- [Data for this exercise]

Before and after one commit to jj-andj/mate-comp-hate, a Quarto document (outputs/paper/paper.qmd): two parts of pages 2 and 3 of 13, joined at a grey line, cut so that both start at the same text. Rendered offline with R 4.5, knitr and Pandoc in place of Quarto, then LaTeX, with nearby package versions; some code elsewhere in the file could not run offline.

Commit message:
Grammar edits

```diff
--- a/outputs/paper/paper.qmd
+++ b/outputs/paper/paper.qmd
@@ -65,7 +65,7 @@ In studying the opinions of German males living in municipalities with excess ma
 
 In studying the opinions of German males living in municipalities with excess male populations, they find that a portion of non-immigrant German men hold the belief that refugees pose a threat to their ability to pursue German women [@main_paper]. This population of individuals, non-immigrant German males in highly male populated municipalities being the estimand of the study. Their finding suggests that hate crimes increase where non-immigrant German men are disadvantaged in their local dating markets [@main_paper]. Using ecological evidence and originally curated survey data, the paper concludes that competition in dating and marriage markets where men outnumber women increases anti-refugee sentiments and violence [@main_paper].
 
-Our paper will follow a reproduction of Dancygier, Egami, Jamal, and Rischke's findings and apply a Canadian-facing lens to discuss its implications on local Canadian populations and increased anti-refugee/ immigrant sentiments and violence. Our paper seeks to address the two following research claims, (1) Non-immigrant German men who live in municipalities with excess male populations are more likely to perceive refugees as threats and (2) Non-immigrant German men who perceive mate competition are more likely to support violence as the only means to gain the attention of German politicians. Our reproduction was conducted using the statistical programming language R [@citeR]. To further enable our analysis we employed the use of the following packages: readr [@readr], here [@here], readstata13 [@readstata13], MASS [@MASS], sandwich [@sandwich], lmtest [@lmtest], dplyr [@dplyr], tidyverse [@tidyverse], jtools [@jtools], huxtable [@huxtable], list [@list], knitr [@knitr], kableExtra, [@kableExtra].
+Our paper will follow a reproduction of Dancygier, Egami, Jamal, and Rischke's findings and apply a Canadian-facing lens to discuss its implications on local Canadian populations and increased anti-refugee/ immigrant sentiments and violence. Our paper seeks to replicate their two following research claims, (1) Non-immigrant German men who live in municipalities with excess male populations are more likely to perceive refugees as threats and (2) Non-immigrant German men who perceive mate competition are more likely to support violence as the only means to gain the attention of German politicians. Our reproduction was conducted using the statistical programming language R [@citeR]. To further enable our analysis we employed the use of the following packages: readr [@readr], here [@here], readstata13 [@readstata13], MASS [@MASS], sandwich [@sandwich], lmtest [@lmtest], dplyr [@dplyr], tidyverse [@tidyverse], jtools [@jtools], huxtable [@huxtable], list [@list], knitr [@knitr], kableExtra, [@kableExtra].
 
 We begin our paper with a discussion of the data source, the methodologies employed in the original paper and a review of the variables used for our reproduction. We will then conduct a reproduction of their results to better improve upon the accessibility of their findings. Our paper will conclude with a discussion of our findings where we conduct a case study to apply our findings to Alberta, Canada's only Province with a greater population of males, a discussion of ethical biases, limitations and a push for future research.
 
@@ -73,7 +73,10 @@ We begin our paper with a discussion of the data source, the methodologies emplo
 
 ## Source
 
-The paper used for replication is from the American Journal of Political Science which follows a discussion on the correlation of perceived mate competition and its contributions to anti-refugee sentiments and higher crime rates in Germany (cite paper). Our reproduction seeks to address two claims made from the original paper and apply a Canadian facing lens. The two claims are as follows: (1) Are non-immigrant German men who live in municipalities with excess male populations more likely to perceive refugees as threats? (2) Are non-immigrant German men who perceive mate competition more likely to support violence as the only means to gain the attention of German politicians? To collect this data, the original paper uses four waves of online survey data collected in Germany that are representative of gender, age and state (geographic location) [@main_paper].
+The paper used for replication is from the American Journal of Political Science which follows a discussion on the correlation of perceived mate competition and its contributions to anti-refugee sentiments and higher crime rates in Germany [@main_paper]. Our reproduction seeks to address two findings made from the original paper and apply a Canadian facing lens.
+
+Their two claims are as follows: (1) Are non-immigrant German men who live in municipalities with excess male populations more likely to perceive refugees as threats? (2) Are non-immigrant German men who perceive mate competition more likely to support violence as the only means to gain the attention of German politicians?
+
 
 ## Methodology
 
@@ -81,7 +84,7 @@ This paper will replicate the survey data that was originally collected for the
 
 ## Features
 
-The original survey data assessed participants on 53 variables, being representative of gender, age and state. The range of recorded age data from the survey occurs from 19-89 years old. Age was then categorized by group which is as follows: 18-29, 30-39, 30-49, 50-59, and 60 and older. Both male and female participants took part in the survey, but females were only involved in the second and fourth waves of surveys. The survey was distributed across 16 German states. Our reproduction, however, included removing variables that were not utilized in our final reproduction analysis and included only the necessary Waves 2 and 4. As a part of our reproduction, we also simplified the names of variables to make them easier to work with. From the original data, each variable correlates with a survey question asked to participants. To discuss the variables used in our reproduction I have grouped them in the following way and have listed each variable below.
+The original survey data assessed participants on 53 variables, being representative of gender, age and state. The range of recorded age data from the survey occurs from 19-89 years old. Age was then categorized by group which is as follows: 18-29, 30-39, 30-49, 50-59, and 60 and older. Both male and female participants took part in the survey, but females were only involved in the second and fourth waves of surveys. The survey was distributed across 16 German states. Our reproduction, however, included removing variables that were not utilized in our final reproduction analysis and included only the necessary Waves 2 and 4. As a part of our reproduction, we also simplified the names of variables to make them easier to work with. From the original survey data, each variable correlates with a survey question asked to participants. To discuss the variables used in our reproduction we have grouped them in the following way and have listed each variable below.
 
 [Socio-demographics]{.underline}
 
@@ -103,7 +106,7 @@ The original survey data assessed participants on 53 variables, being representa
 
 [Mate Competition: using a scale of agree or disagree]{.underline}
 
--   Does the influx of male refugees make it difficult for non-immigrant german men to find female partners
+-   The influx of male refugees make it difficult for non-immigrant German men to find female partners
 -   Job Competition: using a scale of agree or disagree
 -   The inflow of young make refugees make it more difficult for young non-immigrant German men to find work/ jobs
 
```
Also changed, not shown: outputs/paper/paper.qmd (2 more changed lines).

- [To do] Would you filter the records and copy each line that contains the word "make"?

- [Solution for this problem]
-The original survey data assessed participants on 53 variables, being representative of gender, age and state. The range of recorded age data from the survey occurs from 19-89 years old. Age was then categorized by group which is as follows: 18-29, 30-39, 30-49, 50-59, and 60 and older. Both male and female participants took part in the survey, but females were only involved in the second and fourth waves of surveys. The survey was distributed across 16 German states. Our reproduction, however, included removing variables that were not utilized in our final reproduction analysis and included only the necessary Waves 2 and 4. As a part of our reproduction, we also simplified the names of variables to make them easier to work with. From the original data, each variable correlates with a survey question asked to participants. To discuss the variables used in our reproduction I have grouped them in the following way and have listed each variable below.
+The original survey data assessed participants on 53 variables, being representative of gender, age and state. The range of recorded age data from the survey occurs from 19-89 years old. Age was then categorized by group which is as follows: 18-29, 30-39, 30-49, 50-59, and 60 and older. Both male and female participants took part in the survey, but females were only involved in the second and fourth waves of surveys. The survey was distributed across 16 German states. Our reproduction, however, included removing variables that were not utilized in our final reproduction analysis and included only the necessary Waves 2 and 4. As a part of our reproduction, we also simplified the names of variables to make them easier to work with. From the original survey data, each variable correlates with a survey question asked to participants. To discuss the variables used in our reproduction we have grouped them in the following way and have listed each variable below.
--   Does the influx of male refugees make it difficult for non-immigrant german men to find female partners
+-   The influx of male refugees make it difficult for non-immigrant German men to find female partners
 -   The inflow of young make refugees make it more difficult for young non-immigrant German men to find work/ jobs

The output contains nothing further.